## Exercise:
Your answer should consist only of the records, copied exactly, with the images removed.

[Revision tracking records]
++++++++++++++++++++
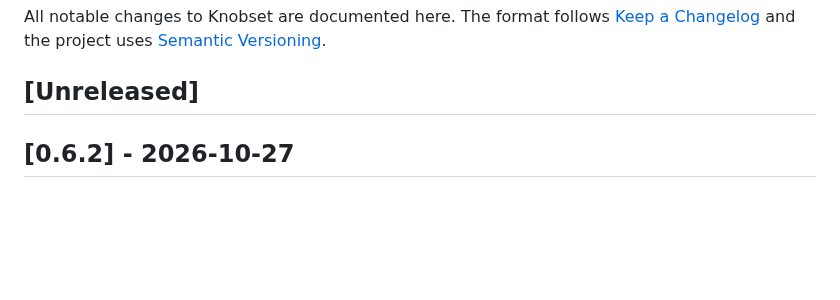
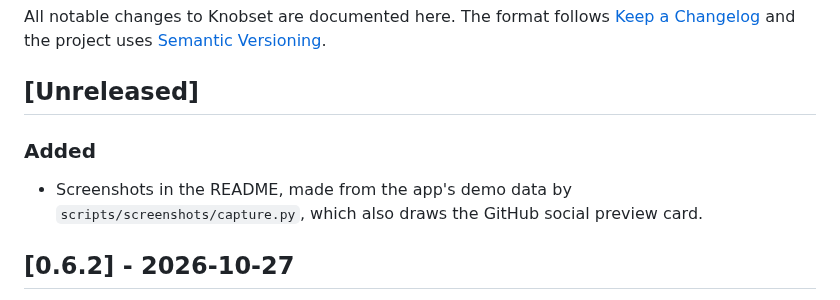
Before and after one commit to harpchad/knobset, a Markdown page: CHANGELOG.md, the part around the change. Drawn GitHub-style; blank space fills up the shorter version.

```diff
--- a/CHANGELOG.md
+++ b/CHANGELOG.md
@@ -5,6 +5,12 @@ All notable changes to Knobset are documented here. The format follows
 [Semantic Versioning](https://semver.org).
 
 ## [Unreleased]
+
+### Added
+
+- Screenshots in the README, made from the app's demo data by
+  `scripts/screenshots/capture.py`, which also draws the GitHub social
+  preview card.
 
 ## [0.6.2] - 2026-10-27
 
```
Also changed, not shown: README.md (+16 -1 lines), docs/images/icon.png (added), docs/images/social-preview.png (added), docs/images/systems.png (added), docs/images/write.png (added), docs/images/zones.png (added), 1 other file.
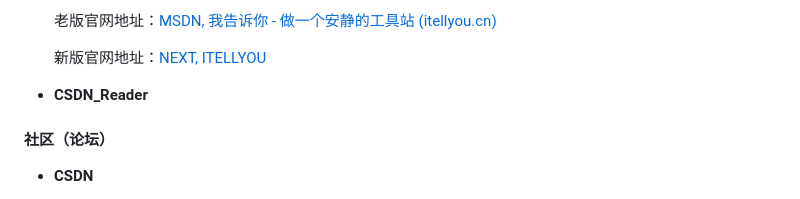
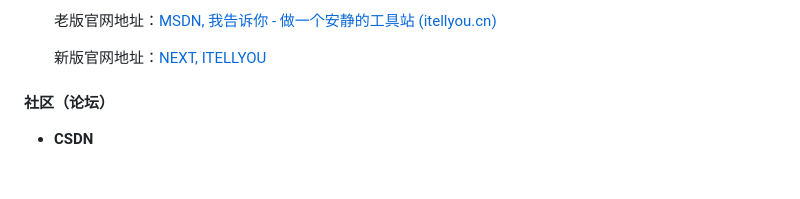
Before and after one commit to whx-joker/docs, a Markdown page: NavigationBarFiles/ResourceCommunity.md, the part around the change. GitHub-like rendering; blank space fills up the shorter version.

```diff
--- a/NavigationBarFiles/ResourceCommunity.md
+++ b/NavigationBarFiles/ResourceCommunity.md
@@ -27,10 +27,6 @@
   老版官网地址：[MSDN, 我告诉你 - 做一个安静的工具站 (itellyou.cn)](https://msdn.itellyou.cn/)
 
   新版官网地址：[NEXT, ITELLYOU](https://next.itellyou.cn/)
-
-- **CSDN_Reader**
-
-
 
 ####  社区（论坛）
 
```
++++++++++++++++++++
## Result of this task:
Before and after one commit to harpchad/knobset, a Markdown page: CHANGELOG.md, the part around the change. Drawn GitHub-style; blank space fills up the shorter version.

```diff
--- a/CHANGELOG.md
+++ b/CHANGELOG.md
@@ -5,6 +5,12 @@ All notable changes to Knobset are documented here. The format follows
 [Semantic Versioning](https://semver.org).
 
 ## [Unreleased]
+
+### Added
+
+- Screenshots in the README, made from the app's demo data by
+  `scripts/screenshots/capture.py`, which also draws the GitHub social
+  preview card.
 
 ## [0.6.2] - 2026-10-27
 
```
Also changed, not shown: README.md (+16 -1 lines), docs/images/icon.png (added), docs/images/social-preview.png (added), docs/images/systems.png (added), docs/images/write.png (added), docs/images/zones.png (added), 1 other file.
Before and after one commit to whx-joker/docs, a Markdown page: NavigationBarFiles/ResourceCommunity.md, the part around the change. GitHub-like rendering; blank space fills up the shorter version.

```diff
--- a/NavigationBarFiles/ResourceCommunity.md
+++ b/NavigationBarFiles/ResourceCommunity.md
@@ -27,10 +27,6 @@
   老版官网地址：[MSDN, 我告诉你 - 做一个安静的工具站 (itellyou.cn)](https://msdn.itellyou.cn/)
 
   新版官网地址：[NEXT, ITELLYOU](https://next.itellyou.cn/)
-
-- **CSDN_Reader**
-
-
 
 ####  社区（论坛）
 
```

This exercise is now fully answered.